- Goal of the exercise
Go through the data and retrieve each line that includes the string "Análisis".

- Data for processing
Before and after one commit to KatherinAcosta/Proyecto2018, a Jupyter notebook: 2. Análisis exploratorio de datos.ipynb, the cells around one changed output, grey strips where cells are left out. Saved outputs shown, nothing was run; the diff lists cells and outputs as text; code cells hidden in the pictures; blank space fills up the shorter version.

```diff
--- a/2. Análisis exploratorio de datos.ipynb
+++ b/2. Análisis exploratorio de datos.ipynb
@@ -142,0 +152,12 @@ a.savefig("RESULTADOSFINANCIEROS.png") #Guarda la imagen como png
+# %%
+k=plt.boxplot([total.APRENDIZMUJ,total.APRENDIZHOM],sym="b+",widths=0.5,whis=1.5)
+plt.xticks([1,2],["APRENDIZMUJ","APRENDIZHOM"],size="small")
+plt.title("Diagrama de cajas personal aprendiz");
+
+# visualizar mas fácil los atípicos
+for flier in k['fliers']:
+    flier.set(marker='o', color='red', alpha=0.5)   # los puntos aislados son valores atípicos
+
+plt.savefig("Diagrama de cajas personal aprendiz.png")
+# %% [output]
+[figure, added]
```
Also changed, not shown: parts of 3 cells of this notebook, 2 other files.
==
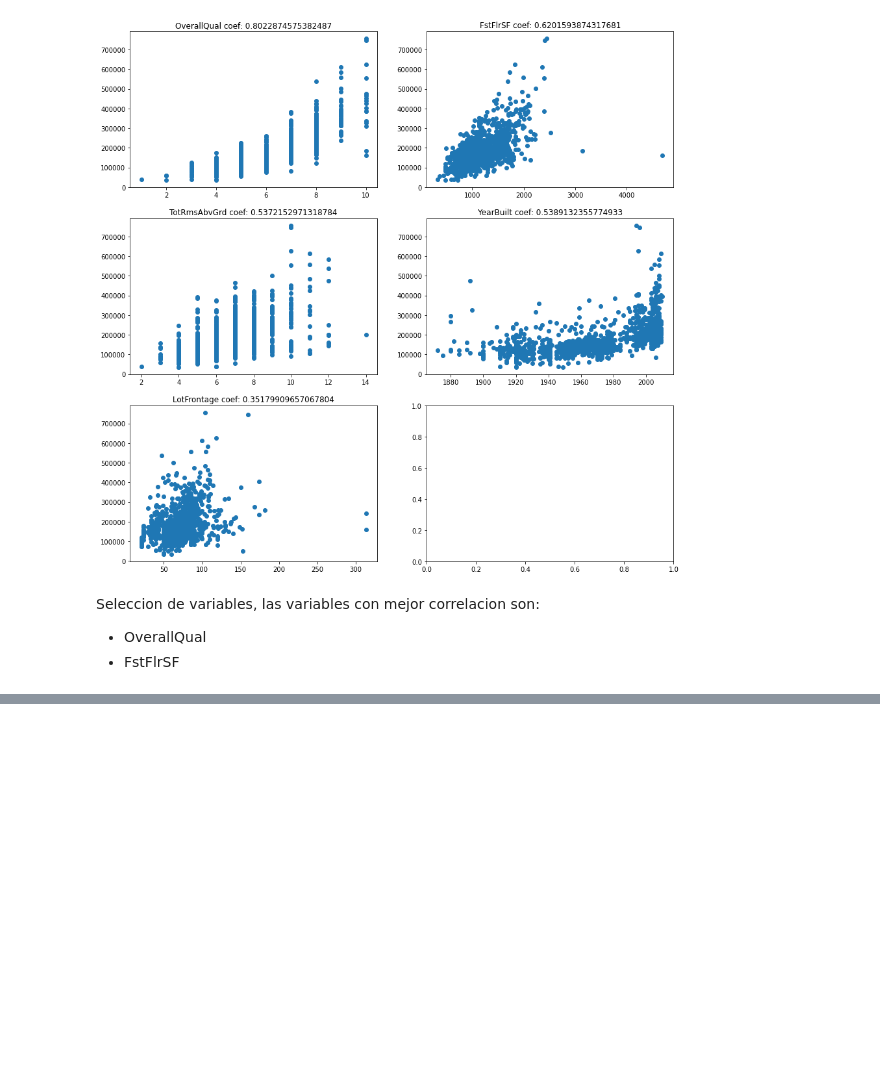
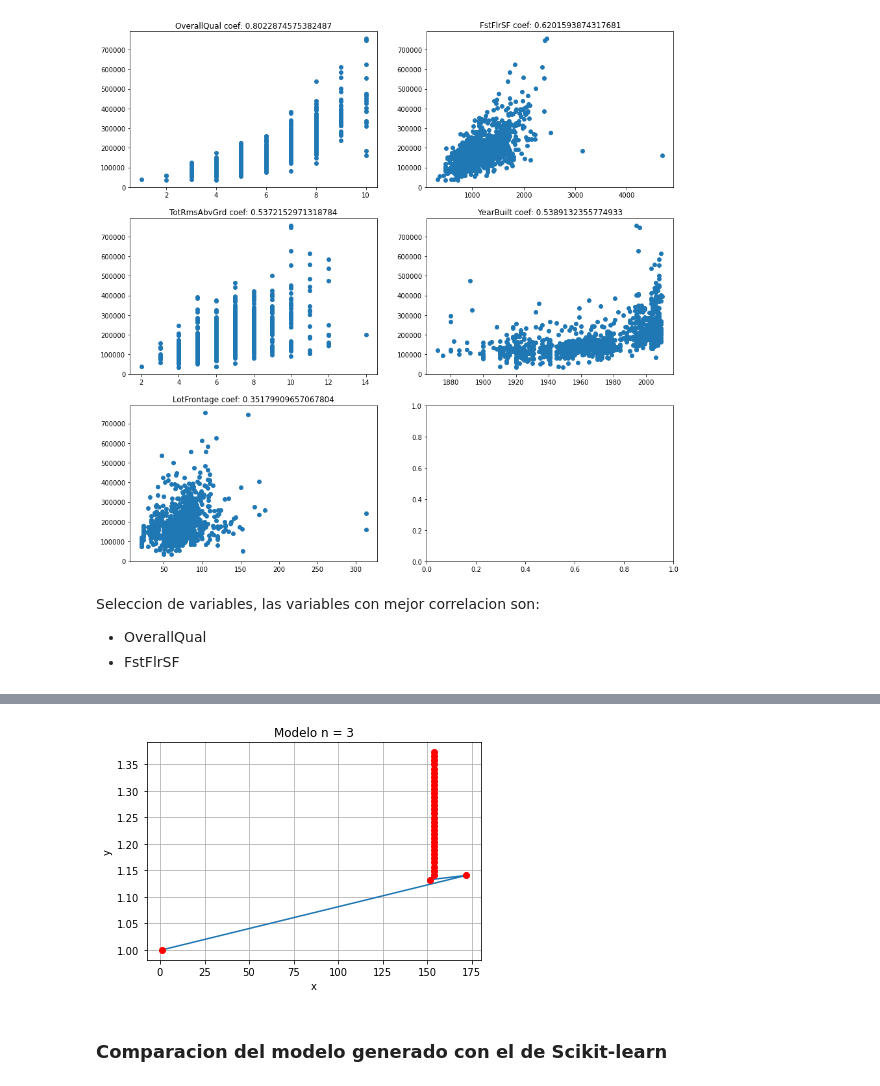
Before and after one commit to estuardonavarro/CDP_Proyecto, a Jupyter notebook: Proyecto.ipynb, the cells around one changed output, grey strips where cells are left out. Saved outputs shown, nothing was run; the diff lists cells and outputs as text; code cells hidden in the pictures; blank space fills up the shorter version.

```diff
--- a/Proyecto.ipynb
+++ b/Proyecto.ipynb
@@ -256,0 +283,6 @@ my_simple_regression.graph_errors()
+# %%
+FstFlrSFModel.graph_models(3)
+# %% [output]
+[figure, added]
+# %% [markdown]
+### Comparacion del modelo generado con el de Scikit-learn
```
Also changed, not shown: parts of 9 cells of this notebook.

- Output
Before and after one commit to KatherinAcosta/Proyecto2018, a Jupyter notebook: 2. Análisis exploratorio de datos.ipynb, the cells around one changed output, grey strips where cells are left out. Saved outputs shown, nothing was run; the diff lists cells and outputs as text; code cells hidden in the pictures; blank space fills up the shorter version.
--- a/2. Análisis exploratorio de datos.ipynb
+++ b/2. Análisis exploratorio de datos.ipynb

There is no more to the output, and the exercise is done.